ICONS: How would you describe your choreographic signature?


AE: Oh! Artistic entertainment? But the word, ‘entertainment’ is kind of destroyed by association with tricks or expensive displays. For me, entertainment is something that holds people’s attention. A good piece of entertainment is gold; it’s very important and something that we need. Also, what is constant in my work is that there is always something different. I need something different; otherwise, I get bored.


ICONS: What advice would you give to your young self, starting out?


AE: I would say, don’t take it so seriously. Keep up the good work. Work hard because hard work pays off. When you’re watching the video of the rehearsal, taking notes, or giving corrections, it’s all hard work. It’s about good ideas, but then it’s how much time you spend on them. It’s really that. So that’s a good question too. Nothing comes about without hard work.


ICONS: Will SHIFT come to the US?


AE: I hope so. I’d like to share the work with other companies. It’s Covid choreography with the dancers at a distance from each other. It’s a piece that fits the moment. So, I want to talk to Nicolas [Le Riche, Artistic Director, Royal Swedish Ballet], and see if he wants to help me share it with the world. But we’ll see.


VIDEO SAMPLE OF PLAY, (2017), by Alexander Ekman, Paris Opera Ballet:




More About Alexander Ekman:


Alexander Ekman (Sweden, 1984) had a traditional ballet education and transition to the Royal Swedish Ballet, before spreading his wings. From 2002-2005 he danced with NDT2, one of the most innovative and exciting youth companies. He tried his hand at choreography, with a prize-winning entry Swingle Sisters at the prestigious International Choreography Competition of Hannover in 2005. Then, during his subsequent engagement with Cullberg Ballet, he made the shift from a performer to a creator.


Cacti (2010), created for NDT2, brought him to world attention and remains his best known and most performed work. Now Ekman’s ballets feature in the repertoire of over 45 companies across the globe, from the grandest of opera houses to the most innovative of contemporary theatres. Ekman’s talents go beyond choreography. He often collaborates in the design elements and has proved himself a talented film director.
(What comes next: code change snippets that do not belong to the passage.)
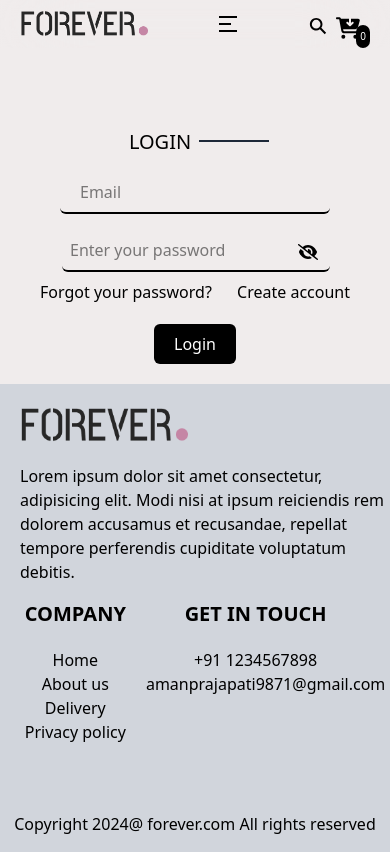
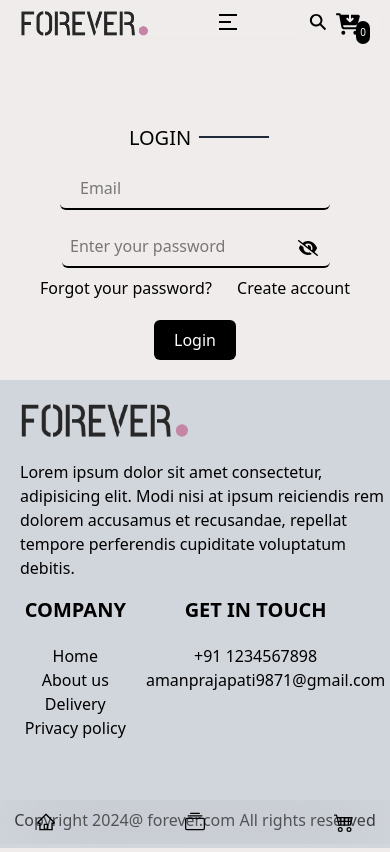
Before and after one commit to amanprajapati3/ECommerce, a React (Vite) app in the folder vite-project/: page /login in a window 390 px wide. Built offline with nearby package versions, Linux system fonts and the light colour scheme; no server answers.

Commit message:
testcase9

```diff
--- a/vite-project/src/components/Header.jsx
+++ b/vite-project/src/components/Header.jsx
@@ -7,13 +7,18 @@ import { FaCartArrowDown } from "react-icons/fa6";
 import { RxCross1 } from "react-icons/rx";
 import { RiMenu2Fill } from "react-icons/ri";
 import { ShopContext } from "../context/ShopContext.jsx";
+import { CgProfile } from "react-icons/cg";
+import { BsCart4, BsCollection } from "react-icons/bs";
+import { AiOutlineHome } from "react-icons/ai";
+
 
 const Header = () => {
   const [search_bar, setSearch_bar] = useState(true);
   const [IsMenuOpen, SetIsMenuOpen] = useState(true);
   const navigate = useNavigate();
 
-  const { search, setSearch, getCartCount, token, setToken, setCartItem } = useContext(ShopContext);
+  const { search, setSearch, getCartCount, token, setToken, setCartItem } =
+    useContext(ShopContext);
 
   const HandleSearchBar = () => {
     setSearch_bar(!search_bar);
@@ -23,12 +28,12 @@ const Header = () => {
     SetIsMenuOpen(!IsMenuOpen);
   };
 
-const LogOutFunction = () =>{
-  localStorage.removeItem('token');
-  setToken('');
-  setCartItem({});
-  navigate("/login");
-}
+  const LogOutFunction = () => {
+    localStorage.removeItem("token");
+    setToken("");
+    setCartItem({});
+    navigate("/login");
+  };
 
   return (
     <>
@@ -80,7 +85,7 @@ const LogOutFunction = () =>{
         </button>
 
         {/* right side of header */}
-        <div className="flex gap-2 sm:gap-5 mt-2 sm:mt-0 h-fit">
+        <div className="flex gap-2 sm:gap-5 mt-1 sm:mt-0 h-fit">
           <button
             onClick={HandleSearchBar}
             className="text-xl h-fit hover:scale-125  duration-300 transition-all cursor-pointer"
@@ -94,14 +99,23 @@ const LogOutFunction = () =>{
               </NavLink>
 
               <div className="group-hover:block hidden absolute dropdown-menu right-0 pt-4">
-                <div className={token ? (`flex flex-col gap-2 w-36 py-2 px-5 bg-slate-50 text-gray-800`): 'hidden'}>
+                <div
+                  className={
+                    token
+                      ? `flex flex-col gap-2 w-36 py-2 px-5 bg-slate-50 text-gray-800`
+                      : "hidden"
+                  }
+                >
                   <p className="cursor-pointer text-sm hover:text-black">
                     <NavLink to="/profile">My profile</NavLink>
                   </p>
                   <p className="cursor-pointer text-sm hover:text-black">
                     <NavLink to="/order">My Orders</NavLink>
                   </p>
-                  <p onClick={LogOutFunction} className="cursor-pointer text-sm hover:text-black">
+                  <p
+                    onClick={LogOutFunction}
+                    className="cursor-pointer text-sm hover:text-black"
+                  >
                     Logout
                   </p>
                 </div>
@@ -122,41 +136,42 @@ const LogOutFunction = () =>{
       </div>
 
       <ul
-         className={`fixed top-[45px] md:hidden right-0 h-screen bg-gray-200 text-gray-900 z-40 w-[70%] transform transition-transform duration-500 pt-2 text-center ease-in-out
+        className={`fixed top-[43px] md:hidden right-0 h-screen bg-gray-200 text-gray-900 z-40 w-[70%] transform transition-transform duration-500 pt-2 text-center ease-in-out
           ${
             IsMenuOpen
-              ? "translate-x-full " : "translate-x-0 shadow-2xl shadow-black"
-
+              ? "translate-x-full "
+              : "translate-x-0 shadow-2xl shadow-black"
           }`}
       >
         <li className=" transition-all duration-300 py-2 ">
-          <NavLink to="/"><p>Home</p></NavLink>
+          <NavLink to="/">
+            <p>Home</p>
+          </NavLink>
+        </li>
+
+        <li className=" transition-all duration-300 py-2 ">
+          <NavLink to="/about">
+            <p>About</p>
+          </NavLink>
         </li>
         <li className=" transition-all duration-300 py-2 ">
-          <NavLink to="/collection"><p>Collection</p></NavLink>
+          <NavLink to="/contact">
+            <p>Contact</p>
+          </NavLink>
         </li>
         <li className=" transition-all duration-300 py-2 ">
-          <NavLink to="/about"><p>About</p></NavLink>
-        </li>
-        <li className=" transition-all duration-300 py-2 ">
-          <NavLink to="/contact"><p>Contact</p></NavLink>
-        </li>
-         <li className=" transition-all duration-300 py-2 ">
-          <NavLink to="/profile"><p>My profile</p></NavLink>
-        </li>
-        <li className=" transition-all duration-300 py-2 ">
-         <NavLink to="/order"><p>My Orders</p></NavLink>
-        </li>
-        <li className=" transition-all duration-300 py-2 ">
-         <NavLink to="/login"><p>Login</p></NavLink>
-        </li>
+            <NavLink to="/login">
+              <p className="">Login</p>
+            </NavLink>
+          </li>
       </ul>
 
       <div
         className={
           search_bar
             ? `w-0 h-0 scale-x-0`
-            : `flex scale-x-100 justify-center duration-600 w-full transition-all`
+            : `flex scale-x-100 sticky
+            top-10 justify-center duration-600 w-full transition-all`
         }
       >
         <input
@@ -164,8 +179,36 @@ const LogOutFunction = () =>{
           placeholder="Search Product"
           value={search}
           onChange={(e) => setSearch(e.target.value)}
-          className="p-2 border-b-2 bg-gray-400 border-gray-400 focus:border-gray-500 focus:bg-gray-300 outline-none   "
+          className="px-2 py-3 border-b-2 bg-gray-400 rounded-md w-full sm:w-[500px] border-gray-400 focus:border-gray-500 focus:bg-gray-300 outline-none   "
         />
+      </div>
+
+      {/* sticky navbar for mobile */}
+
+      <div className="fixed sm:hidden bg-transparent backdrop-blur-2xl bottom-0 w-full">
+        <ul className="flex justify-between mx-9">
+          <li className=" transition-all duration-300 py-3">
+          <NavLink to="/">
+            <p className="text-xl"><AiOutlineHome />
+            </p>
+          </NavLink>
+        </li>
+          <li className=" transition-all duration-300 py-3 ">
+            <NavLink to="/collection">
+              <p className="text-xl text-center items-center">
+                <BsCollection />
+
+              </p>
+            </NavLink>
+          </li>
+          <li className=" transition-all duration-300 py-3 ">
+            <NavLink to="/order">
+              <p className="text-xl"><BsCart4/>
+              </p>
+            </NavLink>
+          </li>
+
+        </ul>
       </div>
     </>
   );
--- a/vite-project/src/pages/Home.jsx
+++ b/vite-project/src/pages/Home.jsx
@@ -22,7 +22,7 @@ const Home = () => {
           <img
             src={assets.hero_img}
             alt="Background"
-            className="w-full h-full object-cover filter brightness-75"
+            className="w-full h-full object-cover filter brightness-50"
           />
         </div>
         <div className="relative  text-center  items-center pb-28 pt-16 md:pb-32 md:pt-44">
@@ -32,7 +32,7 @@ const Home = () => {
           <h1 className="font-sans from-green-600 via-red-600 to-violet-600 bg-gradient-to-r bg-clip-text text-transparent font-semibold text-3xl sm:text-5xl">
             Wear Fashion Wear Style
           </h1>
-          <p className="py-3 font-semibold text-xl from-gray-800 via-blue-400 to-green-600 bg-gradient-to-r bg-clip-text text-transparent ">
+          <p className="py-3 font-semibold text-xl from-green-800 via-orange-800 to-red-900 bg-gradient-to-r bg-clip-text text-transparent ">
             Clothes Doesn't defines Your Beauty, It defines Your Personality
           </p>
         </div>
```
His credits include the dance film 40 Meters Under (Cullberg Ballet, 2009), he features as choreographer and performer in Ingmar Bergman through the Choreographer’s Eye (2016), and he designed video projections for Mats Ek's play Håll Plats, (2009).


Ekman is the recipient of the prestigious German Faust Award, (COW, 2016) and The Swedish Media Award: Inventor of the Year (Midsummer Night's Dream (2015). He has received nominations for the Dutch Zwaan Award 2012 and the London Olivier Awards, 2013 both for Cacti. His mercurial temperament and fertile imagination thrive on creation and innovation. His major collaborations make extravagant use of theatrical devices to create surreal worlds, and central to his work is the desire to delight an audience and hold its attention.





 Alexander Ekman, Photo portrait © Peter Greig

A Swan Lake, by Alexander Ekman, Norwegian National Ballet, Photo © Erik Berg

A Swan Lake, by Alexander Ekman, Norwegian National Ballet, Photo © Erik Berg

Cacti, by Alexander Ekman, Sydney Dance Company, Photo © Peter Greig

Midsummer Night’s Dream, by Alexander Ekman, Royal Swedish Ballet, Photo © Hans Nilsson

Midsummer Night’s Dream, by Alexander Ekman, Royal Swedish Ballet, Photo © Hans Nilsson

Midsummer Night’s Dream, by Alexander Ekman, Royal Swedish Ballet, Photo © Hans Nilsson


Interviewer: Maggie Foyer

Editor in Chief: Camilla Acquista

Dance ICONS, Inc, All Right Reserved © December 2021